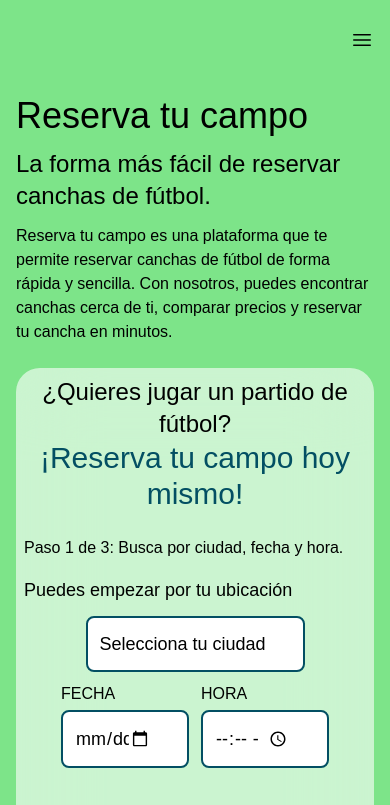
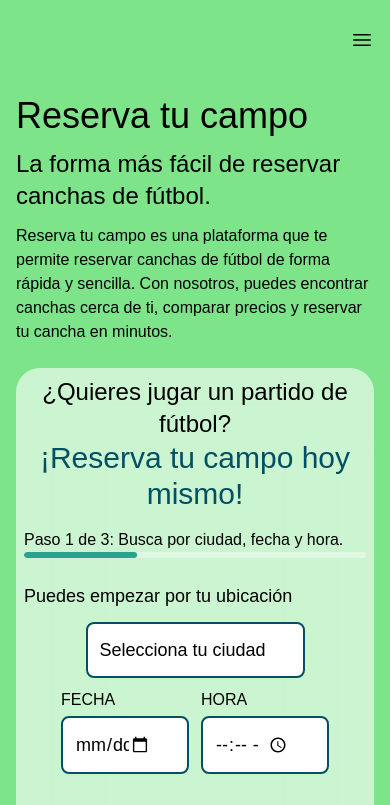
Before and after one commit to No-Country/c14-39-ft-typescript-react, a React (Vite) app in the folder Frontend/: page / in a window 390 px wide. Shown: the top 805 px of the page. Built offline with nearby package versions, Linux system fonts and the light colour scheme; a web font is replaced by a local one.

Commit message:
Steps component

```diff
--- a/Frontend/src/components/bookingSection/BookingSelector.tsx
+++ b/Frontend/src/components/bookingSection/BookingSelector.tsx
@@ -54,7 +54,7 @@ export function BookingSelector({ proveedor }: { proveedor: Proveedor | undefine
           paso={3}
           total={3}
           mensaje='Confirma fecha, cancha y hora.'
-          overrideClasses='col-span-3'
+          overrideClasses='col-span-1 md:col-span-3'
         />
         <div className=''>
           <Calendario
--- a/Frontend/src/components/bookingSection/Stepper.tsx
+++ b/Frontend/src/components/bookingSection/Stepper.tsx
@@ -5,12 +5,17 @@ export type Stepper = {
   overrideClasses?: ComponentProps<'div'>['className']
   paso: number
   total: number
-  mensaje: string
+  mensaje?: string
 }
 
 const customTheme: CustomFlowbiteTheme['progress'] = {
+  base: 'w-full overflow-hidden rounded-full bg-white/40',
+  label: 'text-black',
+  bar: 'rounded-full font-medium leading-none text-base-blue1 space-x-2 px-2',
   color: {
-    blue: 'bg-base-blue1',
+    blue: 'bg-base-blue2',
+    green: 'bg-base-green3',
+    dark: 'bg-white',
   },
 }
 
@@ -18,12 +23,12 @@ export function Stepper({ overrideClasses = '', paso, total, mensaje }: Stepper)
   const progressVal = Math.round((paso / total) * 100)
   return (
     <header className={`w-full ${overrideClasses}`}>
-      {/* <h2 className='w-full'>{`Paso ${paso} de ${total}: ${mensaje}`}</h2> */}
       <Progress
         theme={customTheme}
         progress={progressVal}
-        size='lg'
-        color='blue'
+        size='sm'
+        color='green'
+        labelText
         textLabel={`Paso ${paso} de ${total}: ${mensaje}`}
         textLabelPosition='outside'
       />
--- a/Frontend/src/components/home/ReservationForm.tsx
+++ b/Frontend/src/components/home/ReservationForm.tsx
@@ -7,6 +7,7 @@ import { useNavigate } from 'react-router-dom'
 import { City } from '../../types/types'
 
 import cities from '../../data/mockdata_country.json'
+import { Stepper } from '../bookingSection/Stepper'
 
 export const ReservationForm = () => {
   const [selectedOption, setSelectedOption] = useState<City | null>(null)
@@ -29,7 +30,12 @@ export const ReservationForm = () => {
         <PreForm />
         {/*  */}
 
-        <h2 className='w-full mt-2 mb-0'>Paso 1 de 3: Busca por ciudad, fecha y hora.</h2>
+        <Stepper
+          paso={1}
+          total={3}
+          mensaje='Busca por ciudad, fecha y hora.'
+          overrideClasses='mb-2'
+        />
 
         <div className='flex flex-wrap w-full gap-8 md:flex-nowrap md:gap-20'>
           {/*  */}
--- a/Frontend/src/pages/Canchas.tsx
+++ b/Frontend/src/pages/Canchas.tsx
@@ -6,6 +6,7 @@ import { Anchor, Proveedor } from '../types/types'
 import { useState } from 'react'
 import { useNavigate } from 'react-router-dom'
 import { ROUTES } from '../data/consts'
+import { Stepper } from '../components/bookingSection/Stepper'
 
 const Canchas = () => {
   const [selectedSite, setSelectedSite] = useState<Proveedor | null>(null)
@@ -23,9 +24,15 @@ const Canchas = () => {
   return (
     <section className='wrapper animate-fade-in'>
       <h1 className='w-full mb-4 text-2xl md:text-4xl font-display'>Bogotá, Colombia</h1>
-      <h2 className='mb-2'>Paso 2 de 3: Escoge tu cancha favorita.</h2>
 
       <div className='grid md:grid-cols-[40%_1fr]  gap-2 rounded-[2rem] backdrop-filter backdrop-blur-[20px] bg-white/60 mb-6'>
+        <Stepper
+          paso={2}
+          total={3}
+          mensaje='Escoge tu cancha favorita.'
+          overrideClasses='md:col-span-2 px-4 pt-4'
+        />
+
         <div className='flex flex-col h-full gap-2 p-4 overflow-x-hidden overflow-y-auto'>
           {options.map(proveedor => (
             <RowItem
```
Also changed, not shown: 1 other file (tests, documents, lock files or other folders).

****

_Exercise requirements:_
Copy out each line from the listing that contains the string "rounded".

_Solution to the exercise:_
+  base: 'w-full overflow-hidden rounded-full bg-white/40',
+  bar: 'rounded-full font-medium leading-none text-base-blue1 space-x-2 px-2',
       <div className='grid md:grid-cols-[40%_1fr]  gap-2 rounded-[2rem] backdrop-filter backdrop-blur-[20px] bg-white/60 mb-6'>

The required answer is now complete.